If a line in the following entries holds the string "border", include it in the tally. State the total and nothing further.
- - - -
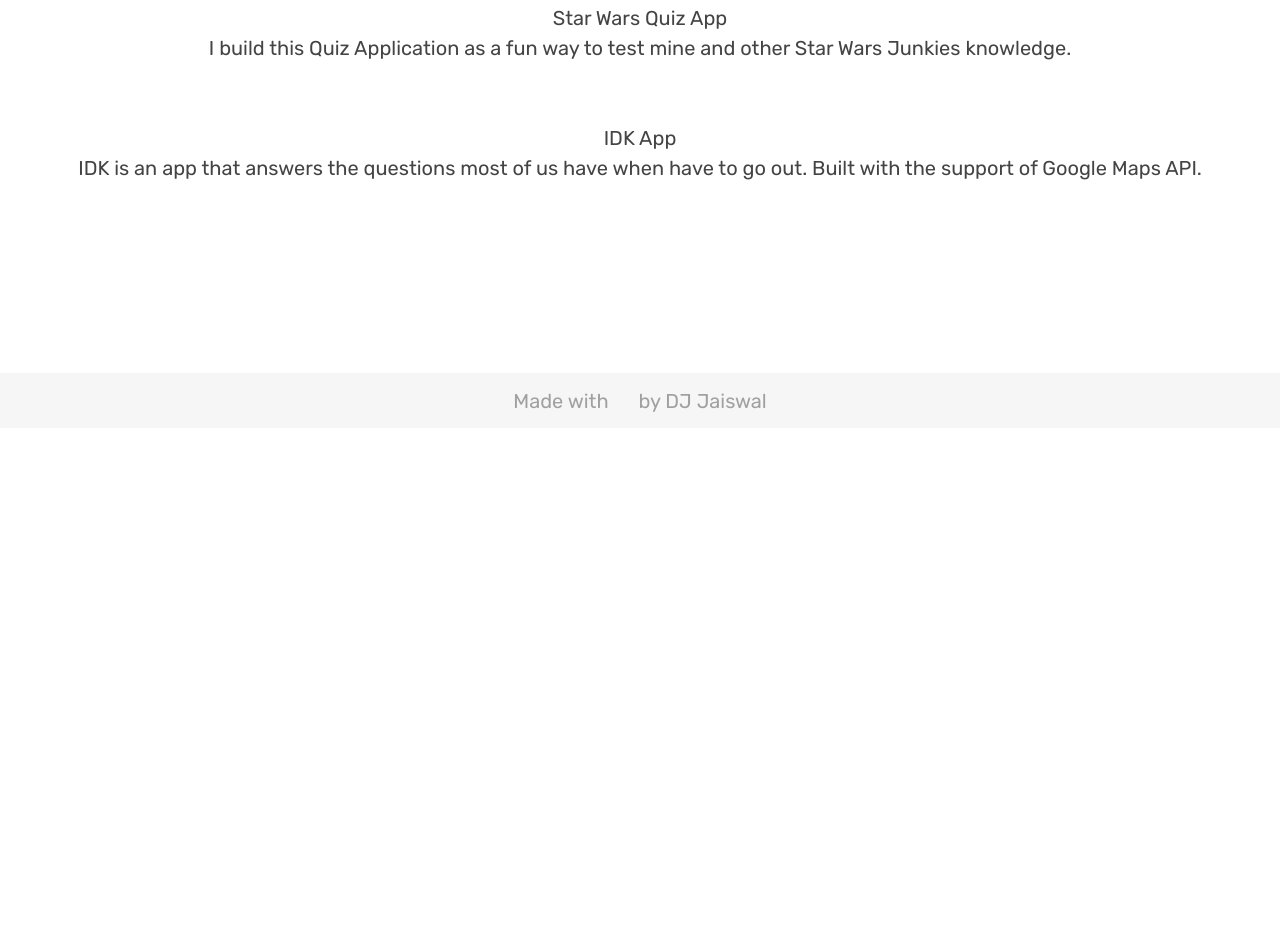
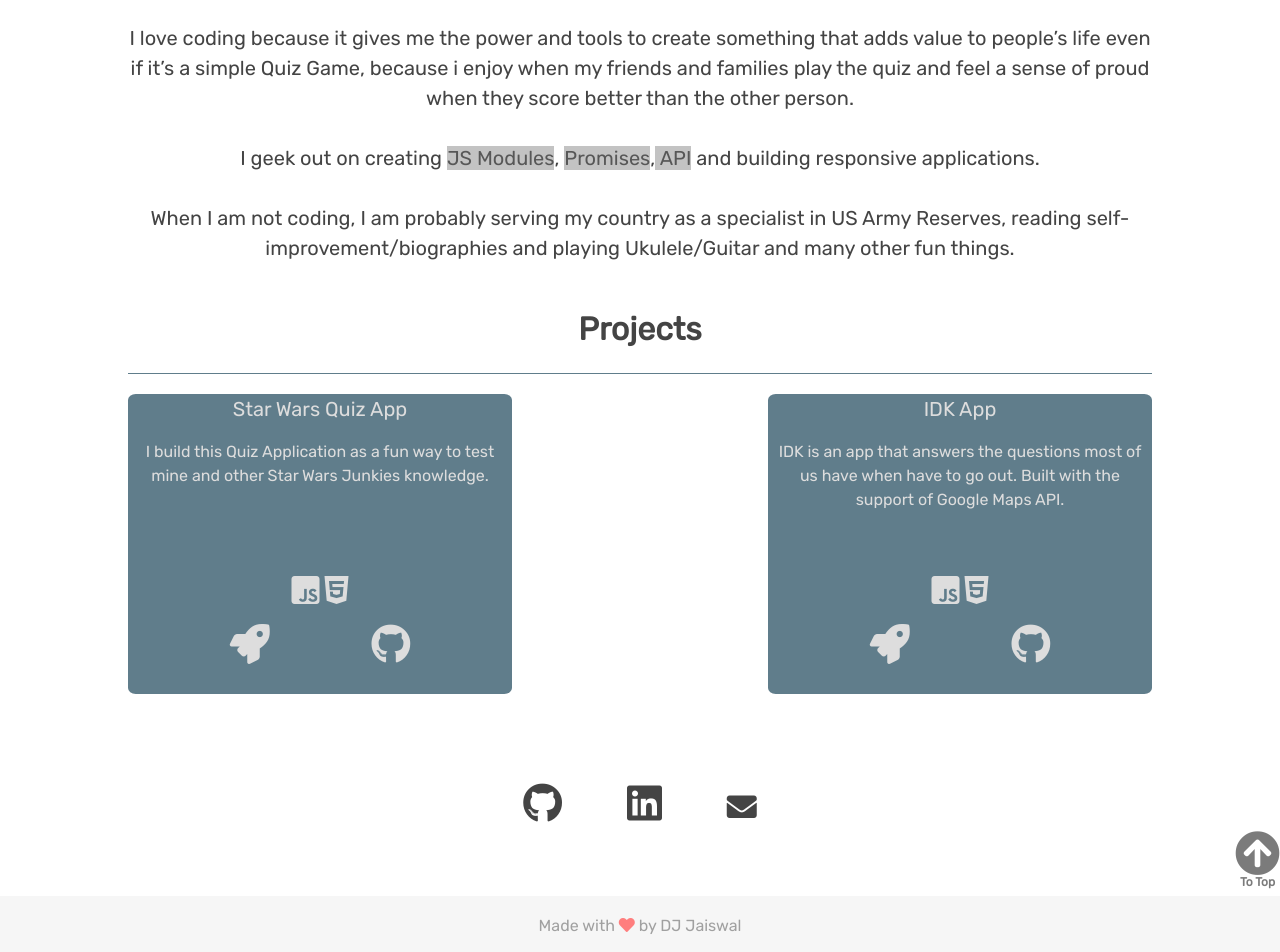
Before and after one commit to DJRockstar/Personal-Portfolio, a plain HTML site: page index.html in a window 1280 px wide. Shown: the part 990-1942 px from the top of the page. Before the commit the page ends 1418 px from the top, so only its background shows below. Drawn offline with nearby package versions, Linux system fonts and the light colour scheme.

Commit message:
Updated Desktop based features

```diff
--- a/index.html
+++ b/index.html
@@ -54,6 +54,7 @@
 
             <section id="project"> <!--Portfolio section open-->
                 <h3 class="about-header">Projects</h3>
+                <div class="prj-container">
                     <div class="card-container">
                         <div class="prj-title-container">
                             Star Wars Quiz App
@@ -96,27 +97,7 @@
                                 <a href="https://github.com/DJRockstar/CapstoneIDKApp"><i class="fab fa-github"></i></a>
                             </div>
                         </div>
-<!--
-                    <div class="card-container">
-                        <div class="prj-title-container">
-                            <span>IDK App</span>
                     </div>
-                        <div class="prj-desc-container">
-                            <span class="project-desc"> IDK is an app that answers the questions most of us
-                                have when have to go out. Built with the support of
-                                Google Maps API.
-                            </span>
-                        </div>
-
-                        <div class="tech-logo-container">
-                                <span><i class="fab fa-js-square"></i></span>
-                                <i class="fab fa-html5"></i>
-                        </div>
-
-                        <div class="link-container">
-                            <span><i class="fas fa-rocket"></i></span>
-                            <span><i class="fab fa-github"></i></span>
-                        </div> -->
                 </div>
             </section> <!--Portfolio section open-->
 
--- a/main.css
+++ b/main.css
@@ -44,12 +44,20 @@
     left: 0;
     right: 0;
     z-index:10;
+    color: #113;
+}
+
+nav a:hover{
+    font-size: 22px;
+    color: #607d8b;
 }
 
 h3.brand-name{
     font-family: 'Karla', sans-serif;
     margin: 0;
     align-self: flex-start;
+    color: #113;
+    font-size: 28px;
 }
 
 header {
@@ -120,7 +128,169 @@
     from, to{border-color: transparent}
     50% {border-color: orange}
 }
+
 /* Typewriter Animation END */
+
+/* Header Section */
+
+    header#bio{
+        height: 90vh;
+    }
+    header.banner h2 {
+      font-size: 55px;
+    }
+
+    header.banner{
+        margin-top: 8%;
+    }
+
+    .bio-icon-container{
+        margin-left: 2em;
+    }
+
+/* About me section Desktop */
+
+    section#about{
+        padding-top: 42px;
+        background-color: #fff;
+    }
+
+    p.about-me{
+        text-align: center;
+        width: 80%;
+        margin: 0 auto;
+    }
+
+    h3.about-header{
+        margin: 0 auto 20px auto;
+        font-family: 'Rubik', sans-serif;
+        font-size: 32px;
+        border-bottom: 1px solid #607d8b;
+        width: 80%;
+        padding-bottom: 20px;
+    }
+
+    .para-highlight{
+        background-color: #aaa;
+        opacity: 0.7;
+        color: #111;
+    }
+
+/*    Project section Desktop */
+
+section#project{
+    background-color: #fff;
+    padding-top: 42px;
+}
+
+.prj-container{
+    display: flex;
+    justify-content: space-evenly;
+
+}
+
+div.card-container{
+  width: 30%;
+  height: 300px;
+  margin: 0 auto;
+  /* border: 1px solid red; */
+  background-color: #607d8b ;
+  margin-bottom: 1.25em;
+  color: #ddd;
+  border-radius: 2%;
+}
+
+.card-container:hover{
+  box-shadow: 2px 4px 4px 5px #888888;
+}
+
+div.prj-title-container{
+    display: block;
+}
+
+div.prj-desc-container{
+    font-size: 16px;
+    /* border: 1px solid salmon; */
+    height: 50%;
+    padding-top: 1em;
+    padding-left: 5px;
+    padding-right: 5px;
+}
+
+div.link-container{
+    width: 100%;
+    height: 70px;
+    /* border: 1px solid black; */
+    align-self: flex-end;
+    display: flex;
+    justify-content: space-evenly;
+    padding-top: 10px;
+    background-color: #607d8b ;
+}
+
+i.fa-rocket, i.fa-github, i.fa-linkedin{
+    visibility: visible;
+    font-size: 40px;
+}
+
+i.fa-rocket:hover, i.fa-github:hover, i.fa-linkedin:hover,i.fa-envelope:hover{
+    font-size: 48px;
+}
+
+i.fa-heart{
+    visibility: visible;
+    font-size: 16px;
+    color: red;
+}
+
+i.fa-linkedin {
+    margin: 0 1.0em;
+}
+
+i.fa-js-square,i.fa-html5 {
+  visibility: visible;
+  font-size: 32px;
+  padding-bottom: .25em;
+}
+
+div.bk-to-top-box{
+    display: flex;
+    justify-content: flex-end;
+    margin-bottom: 5px;
+  }
+
+  .back-to-top{
+      font-family: 'Rubik', sans-serif;
+      display: block;
+      font-size: 12px;
+  }
+
+  a.back-to-top{
+      width: 45px;
+  }
+
+  i.fa-arrow-circle-up{
+    visibility: visible;
+    font-size: 45px;
+    opacity: 0.7;
+}
+
+i.fa-envelope{
+    visibility: visible;
+}
+
+div.contact-container a {
+    font-size: 30px;
+    padding: 10px;
+}
+
+  footer span{
+      font-size: 16px;
+  }
+
+
+
+
 
 /*Mobile Version - Collapsable Menu*/
 
@@ -204,12 +374,12 @@
 
       /* About me section */
 
-      section#about{
+      /* section#about{
           padding-top: 42px;
           background-color: #fff;
-      }
+      } */
 
-      h3.about-header{
+      /* h3.about-header{
           margin-top: 0;
           font-family: 'Rubik', sans-serif;
           font-size: 32px;
@@ -220,14 +390,22 @@
           background-color: #aaa;
           opacity: 0.7;
           color: #111;
-      }
+      } */
+      p.about-me{
+        text-align: left;
+        width: 95%;
+    }
 
+/*    Project section Mobile */
 
-/*    Project section */
-
-      section#project{
+      /* section#project{
           background-color: #fff;
           padding-top: 42px;
+      } */
+
+      div.prj-container{
+          display: flex;
+          flex-direction: column;
       }
 
       div.card-container{
@@ -269,11 +447,11 @@
           background-color: #607d8b ;
       }
 
-      i.fa-rocket, i.fa-github, i.fa-linkedin{
+      /* i.fa-rocket, i.fa-github, i.fa-linkedin{
           visibility: visible;
           font-size: 40px;
-      }
-
+      } */
+/*
       i.fa-heart{
           visibility: visible;
           font-size: 16px;
@@ -323,5 +501,5 @@
 
       footer span{
           font-size: 16px;
-      }
+      } */
 }
```
Lines whose indentation alone changed are shown as unchanged.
- - - -
__ANSWER TO THE PROBLEM__:
7